**PROBLEM DETAILS**
Filter the listing below, keeping every line that holds "breadcrumb".

**DATA SHOWN**
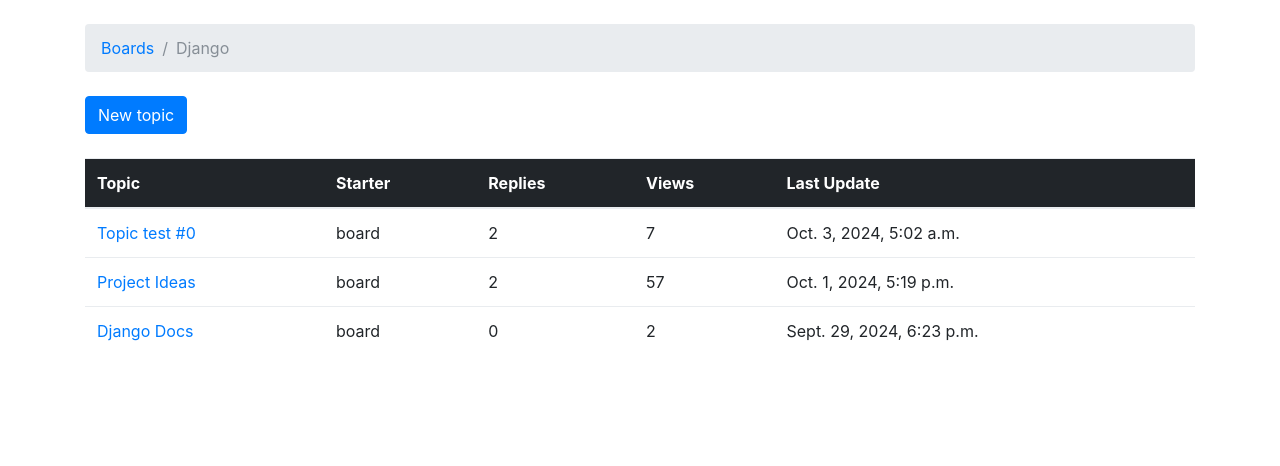
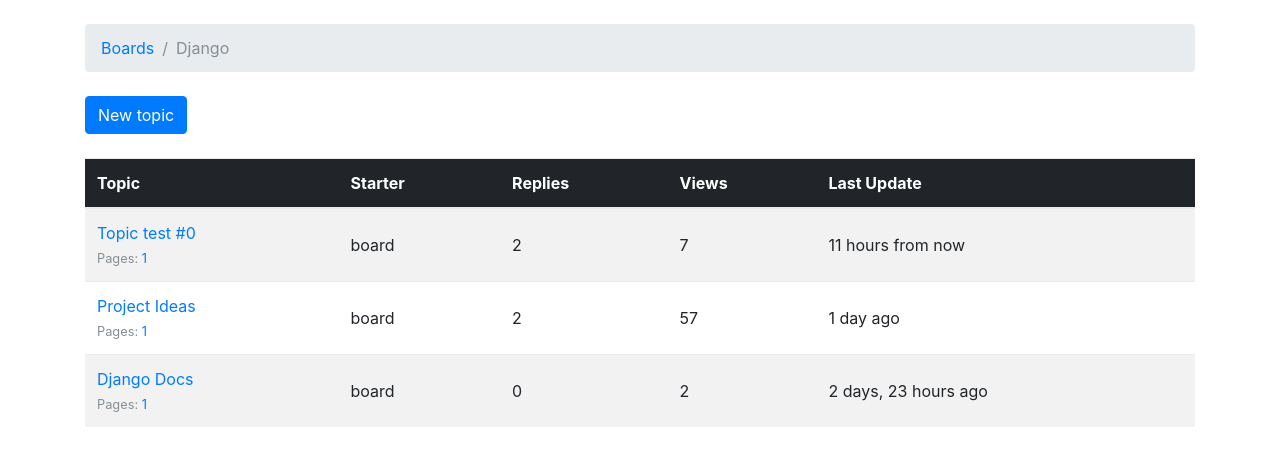
Before and after one commit to Ashish-Pandey62/TopicTalk, a Django app: page /boards/3/ in a window 1280 px wide. Shown: the part 56-522 px from the top of the page. Run offline with Django 4.2, Linux system fonts and the light colour scheme; data comes from the database, SQL or seed files in the repository; both versions use the stored data as it was after the commit; some libraries are stand-ins or nearby versions.

Commit message:
p6.2 almost all set

```diff
--- a/forum_prj/accounts/urls.py
+++ b/forum_prj/accounts/urls.py
@@ -32,4 +32,6 @@
     ),
     path('password/', auth_views.PasswordChangeView.as_view(template_name='accounts/password_change.html'), name='password_change'),
     path('password/done/', auth_views.PasswordChangeDoneView.as_view(template_name='accounts/password_change_done.html'), name='password_change_done'),
+    path('profile/', accounts_views.UserUpdateView.as_view(), name='my_account'),
+
 ]
--- a/forum_prj/boards/models.py
+++ b/forum_prj/boards/models.py
@@ -1,7 +1,9 @@
 from django.db import models
 from django.contrib.auth.models import User
 from django.utils.text import Truncator
-
+from django.utils.html import mark_safe
+from markdown import markdown
+import math
 
 class Board(models.Model):
     name = models.CharField(max_length=30, unique=True)
@@ -27,6 +29,22 @@
     def __str__(self):
         return self.subject
 
+    def get_page_count(self):
+        count = self.posts.count()
+        pages = count / 20
+        return math.ceil(pages)
+
+    def has_many_pages(self, count=None):
+        if count is None:
+            count = self.get_page_count()
+        return count > 6
+
+    def get_page_range(self):
+        count = self.get_page_count()
+        if self.has_many_pages(count):
+            return range(1, 5)
+        return range(1, count + 1)
+
 
 class Post(models.Model):
     message = models.TextField(max_length=4000)
@@ -39,3 +57,6 @@
     def __str__(self):
         truncated_message = Truncator(self.message)
         return truncated_message.chars(30)
+
+    def get_message_as_markdown(self):
+        return mark_safe(markdown(self.message, safe_mode='escape'))
--- a/forum_prj/boards/templates/boards/reply_topic.html
+++ b/forum_prj/boards/templates/boards/reply_topic.html
@@ -30,7 +30,7 @@
             <small class="text-muted">{{ post.created_at }}</small>
           </div>
         </div>
-        {{ post.message }}
+        {{ post.get_message_as_markdown }}
       </div>
     </div>
   {% endfor %}
--- a/forum_prj/boards/templates/boards/topic_posts.html
+++ b/forum_prj/boards/templates/boards/topic_posts.html
@@ -46,7 +46,7 @@
             </div>
           </div>
         </div>
-        {{ post.message }}
+        {{ post.get_message_as_markdown }}
       </div>
     </div>
   </div>
--- a/forum_prj/boards/templates/boards/topics.html
+++ b/forum_prj/boards/templates/boards/topics.html
@@ -1,20 +1,14 @@
 {% extends 'boards/base.html' %}
+ {% load humanize %} {% block title %} {{
+board.name }} - {{ block.super }} {% endblock %} {% block breadcrumb %}
+<li class="breadcrumb-item"><a href="{% url 'home' %}">Boards</a></li>
+<li class="breadcrumb-item active">{{ board.name }}</li>
+{% endblock %} {% block content %}
+<div class="mb-4">
+  <a href="{% url 'new_topic' board.pk %}" class="btn btn-primary">New topic</a>
+</div>
 
-{% block title %}
-  {{ board.name }} - {{ block.super }}
-{% endblock %}
-
-{% block breadcrumb %}
-  <li class="breadcrumb-item"><a href="{% url 'home' %}">Boards</a></li>
-  <li class="breadcrumb-item active">{{ board.name }}</li>
-{% endblock %}
-
-{% block content %}
-  <div class="mb-4">
-    <a href="{% url 'new_topic' board.pk %}" class="btn btn-primary">New topic</a>
-  </div>
-
-  <table class="table mb-4">
+ <table class="table table-striped mb-4">
     <thead class="thead-inverse">
       <tr>
         <th>Topic</th>
@@ -26,17 +20,30 @@
     </thead>
     <tbody>
       {% for topic in topics %}
+        {% url 'topic_posts' board.pk topic.pk as topic_url %}
         <tr>
-          <td><a href="{% url 'topic_posts' board.pk topic.pk %}">{{ topic.subject }}</a></td>
-          <td>{{ topic.starter.username }}</td>
-          <td>{{ topic.replies }}</td>
-          <td>{{ topic.views }}</td>
-          <td>{{ topic.last_updated }}</td>
+          <td>
+            <p class="mb-0">
+              <a href="{{ topic_url }}">{{ topic.subject }}</a>
+            </p>
+            <small class="text-muted">
+              Pages:
+              {% for i in topic.get_page_range %}
+                <a href="{{ topic_url }}?page={{ i }}">{{ i }}</a>
+              {% endfor %}
+              {% if topic.has_many_pages %}
+              ... <a href="{{ topic_url }}?page={{ topic.get_page_count }}">Last Page</a>
+              {% endif %}
+            </small>
+          </td>
+          <td class="align-middle">{{ topic.starter.username }}</td>
+          <td class="align-middle">{{ topic.replies }}</td>
+          <td class="align-middle">{{ topic.views }}</td>
+          <td class="align-middle">{{ topic.last_updated|naturaltime }}</td>
         </tr>
       {% endfor %}
     </tbody>
   </table>
 
-  {% include 'includes/pagination.html' %}
 
-{% endblock %}
+{% include 'includes/pagination.html' %} {% endblock %}
--- a/forum_prj/boards/templates/includes/pagination.html
+++ b/forum_prj/boards/templates/includes/pagination.html
@@ -1,6 +1,16 @@
 {% if is_paginated %}
   <nav aria-label="Topics pagination" class="mb-4">
     <ul class="pagination">
+      {% if page_obj.number > 1 %}
+        <li class="page-item">
+          <a class="page-link" href="?page=1">First</a>
+        </li>
+      {% else %}
+        <li class="page-item disabled">
+          <span class="page-link">First</span>
+        </li>
+      {% endif %}
+
       {% if page_obj.has_previous %}
         <li class="page-item">
           <a class="page-link" href="?page={{ page_obj.previous_page_number }}">Previous</a>
@@ -19,7 +29,7 @@
               <span class="sr-only">(current)</span>
             </span>
           </li>
-        {% else %}
+        {% elif page_num > page_obj.number|add:'-3' and page_num < page_obj.number|add:'3' %}
           <li class="page-item">
             <a class="page-link" href="?page={{ page_num }}">{{ page_num }}</a>
           </li>
@@ -35,6 +45,16 @@
           <span class="page-link">Next</span>
         </li>
       {% endif %}
+
+      {% if page_obj.number != paginator.num_pages %}
+        <li class="page-item">
+          <a class="page-link" href="?page={{ paginator.num_pages }}">Last</a>
+        </li>
+      {% else %}
+        <li class="page-item disabled">
+          <span class="page-link">Last</span>
+        </li>
+      {% endif %}
     </ul>
   </nav>
 {% endif %}
--- a/forum_prj/boards/urls.py
+++ b/forum_prj/boards/urls.py
@@ -10,4 +10,5 @@
     path('boards/<int:pk>/topics/<int:topic_pk>/posts/<int:post_pk>/edit/',
          views.PostUpdateView.as_view(), name='edit_post'),
 
+
 ]
--- a/forum_prj/boards/views.py
+++ b/forum_prj/boards/views.py
@@ -1,25 +1,23 @@
-from django.shortcuts import render, get_object_or_404,redirect
-from .models import Board,Topic,Post
-from django.http import Http404
+from django.shortcuts import render, get_object_or_404, redirect
+from .models import Board, Topic, Post
 from django.contrib.auth.models import User
-from .forms import NewTopicForm,PostForm
+from .forms import NewTopicForm, PostForm
 from django.contrib.auth.decorators import login_required
 from django.db.models import Count
-from django.views.generic import UpdateView
 from django.utils import timezone
 from django.utils.decorators import method_decorator
-from django.views.generic import ListView
+from django.views.generic import ListView, UpdateView
+from django.urls import reverse_lazy
 
 
-
-
-
-
+# View for listing all boards
 class BoardListView(ListView):
     model = Board
     context_object_name = 'boards'
     template_name = 'boards/home.html'
 
+
+# View for listing all topics in a board, with pagination
 class TopicListView(ListView):
     model = Topic
     context_object_name = 'topics'
@@ -36,6 +34,7 @@
         return queryset
 
 
+# View for creating a new topic in a board
 @login_required
 def new_topic(request, pk):
     board = get_object_or_404(Board, pk=pk)
@@ -46,26 +45,34 @@
             topic.board = board
             topic.starter = request.user
             topic.save()
+
+            # Automatically create the first post for the topic
             Post.objects.create(
                 message=form.cleaned_data.get('message'),
                 topic=topic,
                 created_by=request.user
             )
-            return redirect('topic_posts', pk=pk, topic_pk=topic.pk)
+
+            return redirect('topic_posts', pk=pk, topic_pk=topic.pk)  # Ensure this URL name exists in your urls.py
     else:
         form = NewTopicForm()
     return render(request, 'boards/new_topic.html', {'board': board, 'form': form})
 
 
+# View for listing posts within a topic, with pagination
 class PostListView(ListView):
     model = Post
     context_object_name = 'posts'
     template_name = 'boards/topic_posts.html'
-    paginate_by = 2
+    paginate_by = 20
 
     def get_context_data(self, **kwargs):
-        self.topic.views += 1
-        self.topic.save()
+        session_key = 'viewed_topic_{}'.format(self.topic.pk)
+        if not self.request.session.get(session_key, False):
+            self.topic.views += 1
+            self.topic.save()
+            self.request.session[session_key] = True
+
         kwargs['topic'] = self.topic
         return super().get_context_data(**kwargs)
 
@@ -75,6 +82,7 @@
         return queryset
 
 
+# View for replying to a topic
 @login_required
 def reply_topic(request, pk, topic_pk):
     topic = get_object_or_404(Topic, board__pk=pk, pk=topic_pk)
@@ -85,17 +93,22 @@
             post.topic = topic
             post.created_by = request.user
             post.save()
+
+            topic.last_updated = timezone.now()
+            topic.save()
+
             return redirect('topic_posts', pk=pk, topic_pk=topic_pk)
     else:
         form = PostForm()
     return render(request, 'boards/reply_topic.html', {'topic': topic, 'form': form})
 
 
+# View for updating/editing a post
 @method_decorator(login_required, name='dispatch')
 class PostUpdateView(UpdateView):
     model = Post
-    fields = ('message', )
-    template_name = 'edit_post.html'
+    fields = ('message',)
+    template_name = 'boards/edit_post.html'
     pk_url_kwarg = 'post_pk'
     context_object_name = 'post'
 
--- a/forum_prj/forum_prj/settings.py
+++ b/forum_prj/forum_prj/settings.py
@@ -27,8 +27,10 @@
     "django.contrib.sessions",
     "django.contrib.messages",
     "django.contrib.staticfiles",
+    "django.contrib.humanize",
     "widget_tweaks",
     "accounts",
+
 
 
 ]
```
Also changed, not shown: forum_prj/accounts/templates/accounts/my_account.html (added, +19 -0 lines), forum_prj/accounts/views.py (+17 -0 lines), forum_prj/boards/templates/boards/home.html (+13 -5 lines), forum_prj/db.sqlite3.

**RESULT FOR THIS EXERCISE**
+board.name }} - {{ block.super }} {% endblock %} {% block breadcrumb %}
+<li class="breadcrumb-item"><a href="{% url 'home' %}">Boards</a></li>
+<li class="breadcrumb-item active">{{ board.name }}</li>
-{% block breadcrumb %}
-  <li class="breadcrumb-item"><a href="{% url 'home' %}">Boards</a></li>
-  <li class="breadcrumb-item active">{{ board.name }}</li>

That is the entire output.